Humans have large social networks, with hundreds of interacting individuals. How does the brain represent the complex connectivity structure of these networks? Here we used social media (Facebook) data to objectively map participants’ real-life social networks.
We then used representational similarity analysis (RSA) of fMRI activity patterns to investigate the neural coding of these social networks as participants reflected on each individual. We found coding of social network distances in the default-mode network (medial prefrontal, medial parietal and lateral parietal cortices).
When using partial correlation RSA to control for other factors that can be correlated to social distance (personal affiliation, personality traits and visual appearance, as subjectively rated by the participants), we found that social network distance information was uniquely coded in the retrosplenial complex, a region involved in spatial processing. In contrast, information on individuals’ personal affiliation to the participants and personality traits was found in the medial parietal and prefrontal cortices, respectively.
These findings demonstrate a cortical division between representations of non-self-referenced (allocentric) social network structure, self-referenced (egocentric) social distance and trait-based social knowledge.
Each of us has a social network composed of hundreds of individuals, with different characteristics and different relations between them.
How does our brain represent this complexity? To find out, we mapped participants’ social connections using FacebookTM data, and then asked them to think about individuals from their network while undergoing functional MRI scanning.
We found that the position of individuals within the social network, as well as their affiliation to the participant, are mapped in the retrosplenial complex – a region involved in spatial processing. Individuals’ personality traits were coded in another region, the medial prefrontal cortex.

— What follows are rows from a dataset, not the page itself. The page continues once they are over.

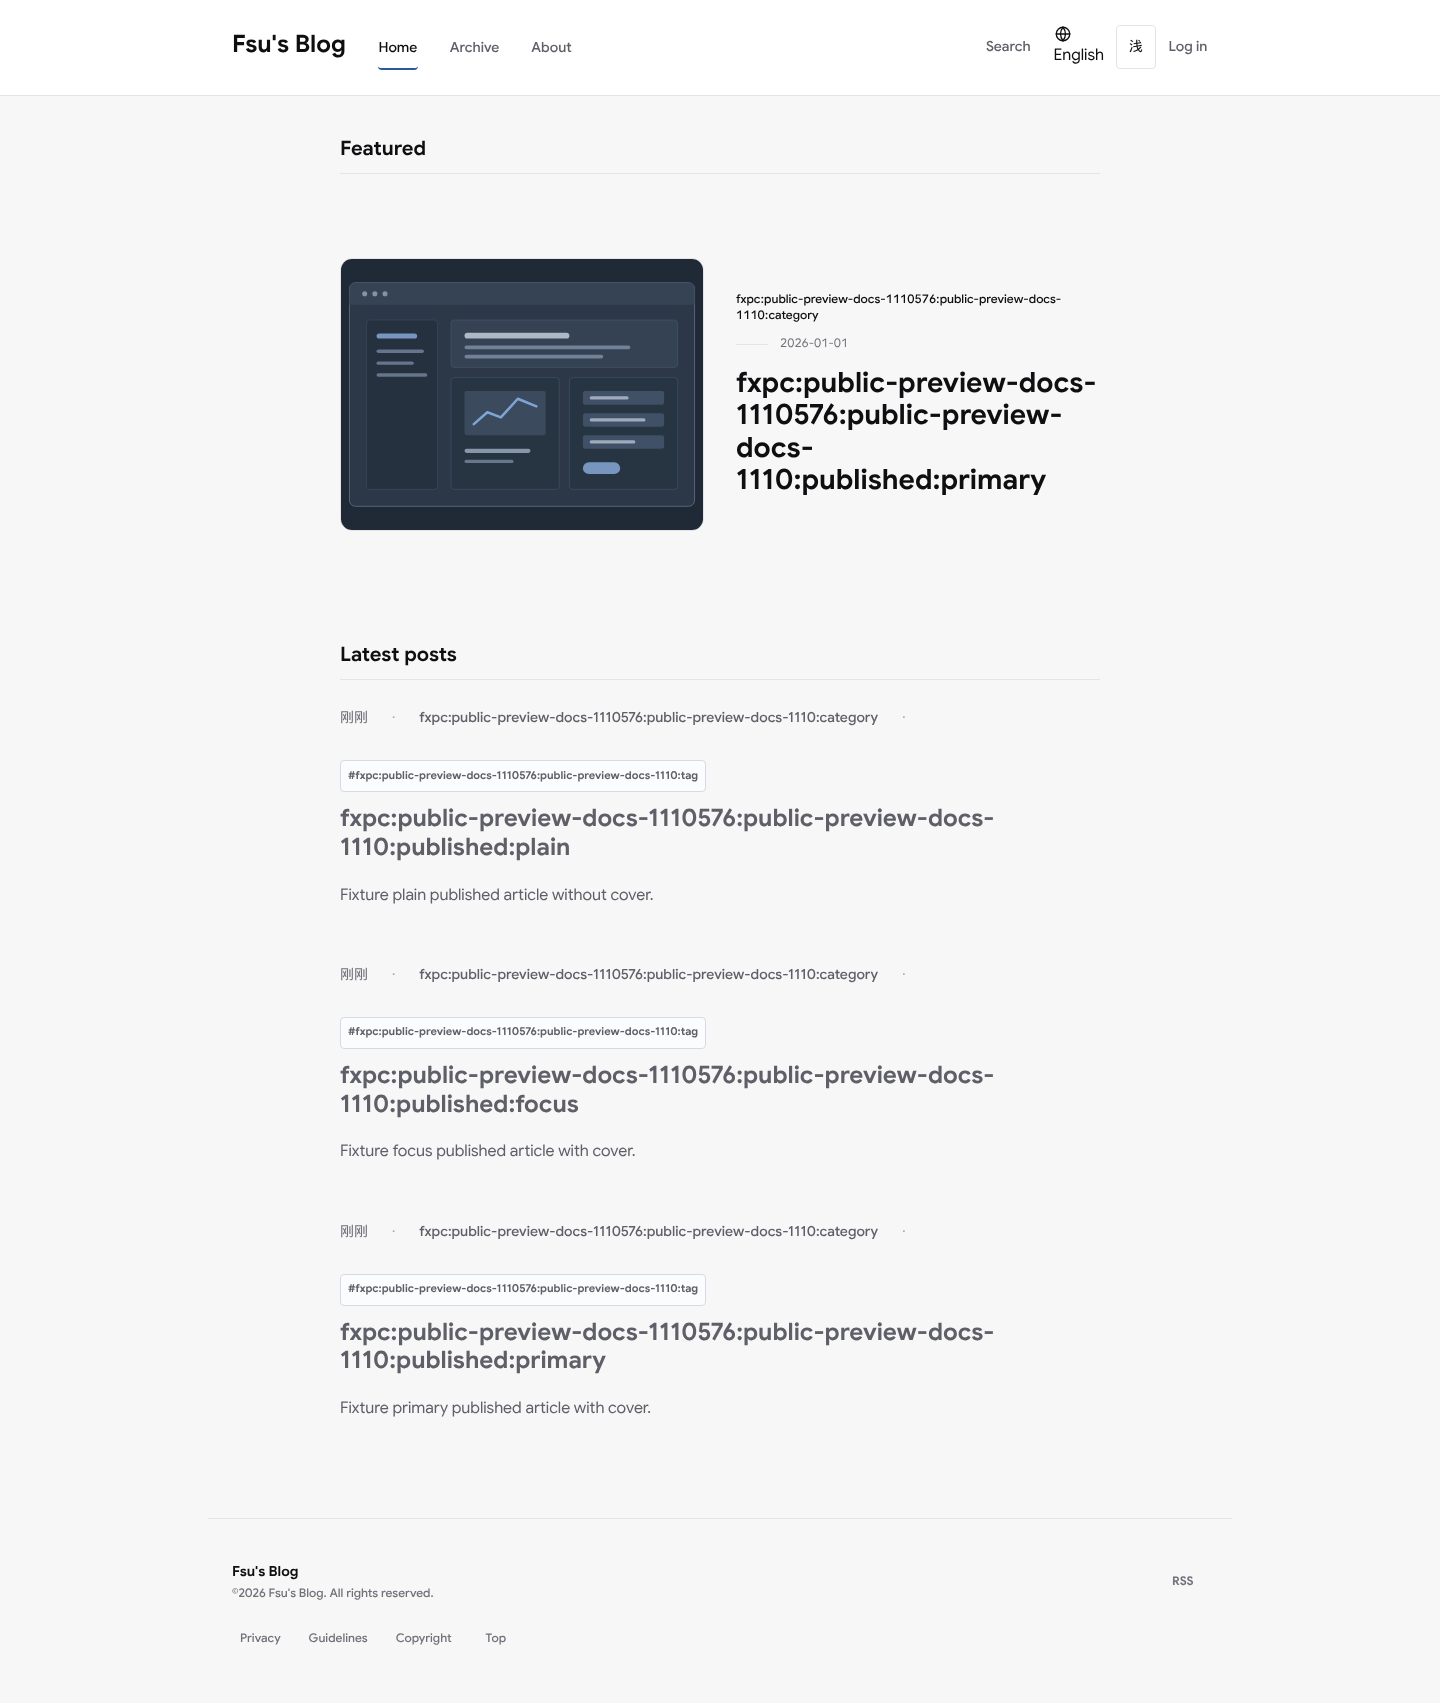
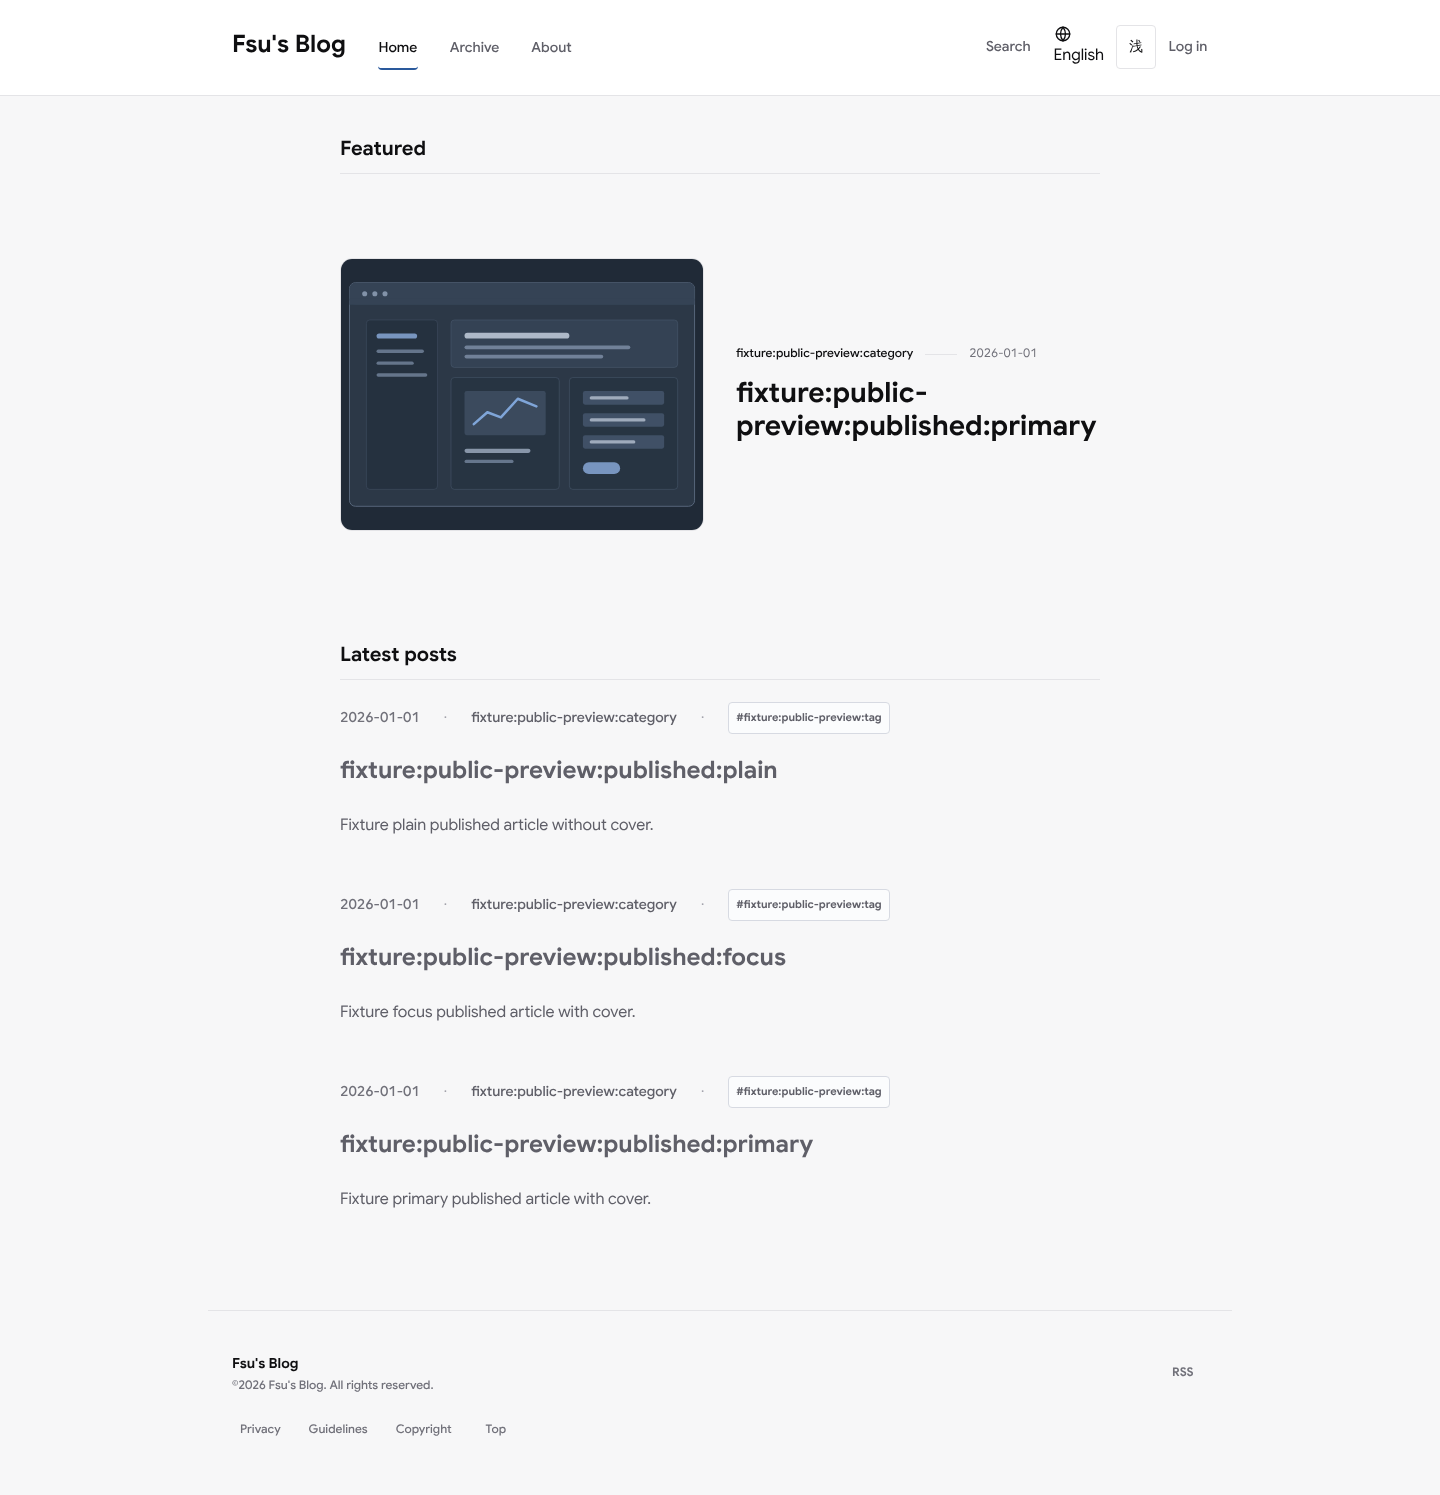
fix(governance): restore current static-governance baseline
Restore the current static-governance ownership registries, deterministic public-preview evidence, and bounded zero-downtime rehearsal coordination.\n\nRefs: #2859

diff --git a/tests/frontend/support/playwright/acceptance-shared.ts b/tests/frontend/support/playwright/acceptance-shared.ts
@@ -220,9 +220,13 @@ let acceptanceNodePowModulePromise: Promise<AcceptancePowRuntimeModule | null> |
 let acceptanceContextCounter = 0
 let acceptanceDeviceFingerprintCounter = 0
 
+function acceptanceMonotonicNow(): number {
+  return performance.now()
+}
+
 function nextAcceptanceId(scope: string): string {
   const workerIndex = process.env.TEST_PARALLEL_INDEX || process.env.TEST_WORKER_INDEX || '0'
-  return `${scope}-${workerIndex}-${process.pid}-${Date.now().toString(36)}-${++acceptanceDeviceFingerprintCounter}`
+  return `${scope}-${workerIndex}-${process.pid}-${++acceptanceDeviceFingerprintCounter}`
     .replace(/[^a-z0-9-]+/gi, '-')
     .slice(0, 96)
 }
@@ -648,13 +652,14 @@ export async function prewarmDevRuntime(
     for (const path of paths) {
       const checkpoint = session.audit.checkpoint()
       try {
-        const deadlineAtMs = Date.now() + WARMUP_TIMEOUT_MS
+        const deadlineAtMs = acceptanceMonotonicNow() + WARMUP_TIMEOUT_MS
         await navigateThroughRetryablePublicAot({
           navigate: async () => await session.page.goto(path, { waitUntil: 'domcontentloaded' }),
           sleep: async (delayMs: number) => await delay(delayMs),
-          deadlineAtMs
+          deadlineAtMs,
+          now: acceptanceMonotonicNow
         })
-        await waitForAppReady(session.page, Math.max(1, deadlineAtMs - Date.now()))
+        await waitForAppReady(session.page, Math.max(1, deadlineAtMs - acceptanceMonotonicNow()))
       } catch (error) {
         let readiness: unknown
         try {
@@ -868,7 +873,7 @@ function hasLeadingDifficulty(hash: Buffer, difficulty: number): boolean {
 function solvePowNonce(salt: string, browserFp: string, difficulty: number, deadlineMs = Number.POSITIVE_INFINITY): string {
   let nonce = 0
   while (true) {
-    if ((nonce & 0x0fff) === 0 && Date.now() > deadlineMs) {
+    if ((nonce & 0x0fff) === 0 && acceptanceMonotonicNow() > deadlineMs) {
       throw new Error(`acceptance node pow solver timed out for difficulty ${difficulty}`)
     }
 
@@ -930,7 +935,7 @@ function readAcceptanceCString(module: AcceptancePowRuntimeModule, ptr: number, 
 }
 
 function resolveAcceptancePowDeadline(timeoutMs: number): number {
-  return Date.now() + Math.max(1000, timeoutMs - 250)
+  return acceptanceMonotonicNow() + Math.max(1000, timeoutMs - 250)
 }
 
 function yieldToAcceptanceEventLoop(): Promise<void> {
@@ -954,7 +959,7 @@ async function solvePowNonceOptimized(salt: string, browserFp: string, difficult
 
   try {
     let startNonce = 0
-    while (Date.now() <= deadlineMs) {
+    while (acceptanceMonotonicNow() <= deadlineMs) {
       const remainingNonceSpace = 0x1_0000_0000 - startNonce
       const attempts = Math.min(acceptanceNodePowBatchSize, remainingNonceSpace)
       const resultLength = module._solve_pow_limited_c(saltPtr, fpPtr, difficulty, startNonce, attempts, outputPtr, 2048)
@@ -2696,9 +2701,15 @@ type DynamicScreenshotTextRule = Readonly<{
 
 export const DYNAMIC_SCREENSHOT_TEXT_RULES: readonly DynamicScreenshotTextRule[] = [
   { pattern: String.raw`\b\d{1,2}\/\d{1,2}\/\d{4},\s+\d{1,2}:\d{2}:\d{2}\s+(?:AM|PM)\b`, flags: 'gu', replacement: '1/1/2026, 12:00:00 AM' },
+  { pattern: String.raw`\b\d{1,2}\/\d{1,2}\s+\d{1,2}:\d{2}\b`, flags: 'gu', replacement: '01/01 12:00' },
   { pattern: String.raw`\b\d{4}-\d{2}-\d{2}\b`, flags: 'gu', replacement: '2026-01-01' },
   { pattern: String.raw`\b\d{4}年\d{1,2}月\d{1,2}日\b`, flags: 'gu', replacement: '2026年1月1日' },
-  { pattern: String.raw`\b\d+\s*小时前\b`, flags: 'gu', replacement: '2 小时前' },
+  {
+    pattern: String.raw`(?:刚刚|\d+\s*(?:分钟前|小时前)|(?:a few seconds|(?:a|an|one|\d+)\s+(?:minute|hour)s?)\s+ago)`,
+    flags: 'giu',
+    replacement: '2026-01-01'
+  },
+  { pattern: String.raw`\bfxpc:public-preview-docs-\d+:public-preview-docs-\d+:`, flags: 'gu', replacement: 'fixture:public-preview:' },
   { pattern: String.raw`\/home\/[^\s]+\/\.tmp\/data\/public-preview-docs-[A-Za-z0-9_.-]+\/backups`, flags: 'gu', replacement: '/workspace/.tmp/data/public-preview-docs-stable/backups' },
   { pathname: '/user/manage/ops', pattern: String.raw`\b\d+\s+\/\s+\d+\b`, flags: 'gu', replacement: '0 / 0' },
   { pathname: '/user/manage/ops', pattern: String.raw`\bqueued=\d+\b`, flags: 'gu', replacement: 'queued=0' }

diff --git a/tests/frontend/unit/playwright/acceptanceShared.test.ts b/tests/frontend/unit/playwright/acceptanceShared.test.ts
@@ -85,10 +85,18 @@ describe('playwright acceptance shared helper', () => {
   })
 
   it('normalizes screenshot evidence without changing unrelated route counters', () => {
-    const operationsEvidence = '检查时间：7/23/2026, 3:53:05 AM；队列 0 / 1；detail=queued=1, dropped=0'
+    const operationsEvidence = '检查时间：7/23/2026, 3:53:05 AM；最近更新 08/25 13:04；队列 0 / 1；detail=queued=1, dropped=0'
     expect(normalizeDynamicScreenshotText(operationsEvidence, '/user/manage/ops')).toBe(
-      '检查时间：1/1/2026, 12:00:00 AM；队列 0 / 0；detail=queued=0, dropped=0'
+      '检查时间：1/1/2026, 12:00:00 AM；最近更新 01/01 12:00；队列 0 / 0；detail=queued=0, dropped=0'
     )
+    expect(normalizeDynamicScreenshotText(
+      'fxpc:public-preview-docs-1883356:public-preview-docs-1883:published:primary',
+      '/article/1'
+    )).toBe('fixture:public-preview:published:primary')
+    expect(normalizeDynamicScreenshotText(
+      'Published刚刚 · Updateda minute ago · 3 hours ago · 4 分钟前',
+      '/article/1'
+    )).toBe('Published2026-01-01 · Updated2026-01-01 · 2026-01-01 · 2026-01-01')
     expect(normalizeDynamicScreenshotText('分页 2 / 7', '/user/manage/comments')).toBe('分页 2 / 7')
   })
 

diff --git a/tests/frontend/e2e/manual/manual-layout-screenshots.spec.ts b/tests/frontend/e2e/manual/manual-layout-screenshots.spec.ts
@@ -202,6 +202,10 @@ async function captureRouteScreenshot(page: Page, route: ManualRoute, viewport: 
   }
   await page.screenshot(screenshotOptions)
   await waitForScreenshotPaintStability(page)
+  // The warm-up full-page capture may activate lazy public islands that rewrite
+  // relative-time text. Re-normalize the final frame after those writes settle.
+  await normalizeDynamicEvidenceForScreenshot(page)
+  await waitForScreenshotPaintStability(page)
   const screenshot = await page.screenshot(screenshotOptions)
 
   await mkdir(path.dirname(outputPath), { recursive: true })

diff --git a/docs/configuration/backend-configuration-reference.generated.md b/docs/configuration/backend-configuration-reference.generated.md
@@ -6,7 +6,7 @@
 ASP.NET Core precedence remains: base appsettings < Production overlay < environment/Compose < explicit command line.
 
 - Application settings: 226
-- Tracked environment variables: 241
+- Tracked environment variables: 242
 - Mounted file classes: 4
 
 ## Application settings
@@ -276,7 +276,7 @@ ASP.NET Core precedence remains: base appsettings < Production overlay < environ
 | `APP_ALLOWED_HOSTS` | deployment-control | hosting | `AllowedHosts` | no | `.env.example`, `.env.production.example`, `ops/docker/docker-compose.production.yml` |
 | `ASPNETCORE_ENVIRONMENT` | application-configuration | release-lifecycle | `ASPNETCORE_ENVIRONMENT` | no | `ops/docker/docker-compose.development-backend.yml`, `ops/docker/docker-compose.production.yml`, `tools/deployment/rehearsal-schema-qualification-probe.mjs`, `tools/deployment/release-rollout.sh` |
 | `BASH_REMATCH` | tooling-only | development-tooling | None | no | `tools/deployment/slot-common.sh` |
-| `BASH_SOURCE` | tooling-only | development-tooling | None | no | `tools/deploy-production.sh`, `tools/deployment/deployment-control.sh`, `tools/deployment/gateway-recover.sh`, `tools/deployment/gateway-rollback.sh`, `tools/deployment/gateway-switch.sh`, `tools/deployment/release-rollout-recovery.sh`, `tools/deployment/release-rollout.sh`, `tools/deployment/slot-common.sh`, `tools/deployment/slot-inspect.sh`, `tools/deployment/slot-preflight.sh`, `tools/deployment/slot-start.sh`, `tools/deployment/slot-status.sh`, `tools/deployment/slot-stop.sh`, `tools/deployment/zero-downtime-rehearsal.sh`, `tools/deployment/zero-downtime-topology.sh` |
+| `BASH_SOURCE` | tooling-only | development-tooling | None | no | `tools/deploy-production.sh`, `tools/deployment/check-production-openresty-config.sh`, `tools/deployment/deployment-control.sh`, `tools/deployment/gateway-recover.sh`, `tools/deployment/gateway-rollback.sh`, `tools/deployment/gateway-switch.sh`, `tools/deployment/release-rollout-recovery.sh`, `tools/deployment/release-rollout.sh`, `tools/deployment/slot-common.sh`, `tools/deployment/slot-inspect.sh`, `tools/deployment/slot-preflight.sh`, `tools/deployment/slot-start.sh`, `tools/deployment/slot-status.sh`, `tools/deployment/slot-stop.sh`, `tools/deployment/zero-downtime-rehearsal.sh`, `tools/deployment/zero-downtime-topology.sh` |
 | `CHALLENGE_KIND_TARGET_MAP` | deployment-control | security | None | no | `tools/deployment/release-rollout.sh` |
 | `COMPlus_DbgEnableMiniDump` | tooling-only | development-tooling | None | no | `ops/docker/docker-compose.production.yml` |
 | `ConnectionStrings__DefaultConnection` | application-configuration | release-lifecycle | `ConnectionStrings:DefaultConnection` | no | `ops/docker/docker-compose.development-backend.yml`, `ops/docker/docker-compose.production.yml` |
@@ -483,6 +483,7 @@ ASP.NET Core precedence remains: base appsettings < Production overlay < environ
 | `SITE_BASEURL` | deployment-control | public-origin | `Fido2:Origins`, `Seo:BaseUrl` | no | `.env.example`, `.env.production.example`, `ops/docker/docker-compose.production.yml` |
 | `TARGET_RELEASE` | tooling-only | development-tooling | None | no | `tools/deployment/release-rollout.sh` |
 | `TIMEOUT_SECONDS` | tooling-only | development-tooling | None | no | `tools/deployment/deployment-control.sh` |
+| `TMPDIR` | tooling-only | development-tooling | None | no | `tools/deployment/check-production-openresty-config.sh` |
 | `TRANSITION_KIND` | tooling-only | development-tooling | None | no | `tools/deployment/gateway-switch.sh` |
 | `WORKER_OBSERVER_SERVICE_ROOT` | tooling-only | development-tooling | None | no | `tools/deployment/zero-downtime-rehearsal.sh` |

Our findings demonstrate a neural dissociation between different aspects of social knowledge, and suggest a link between spatial and social cognitive mapping.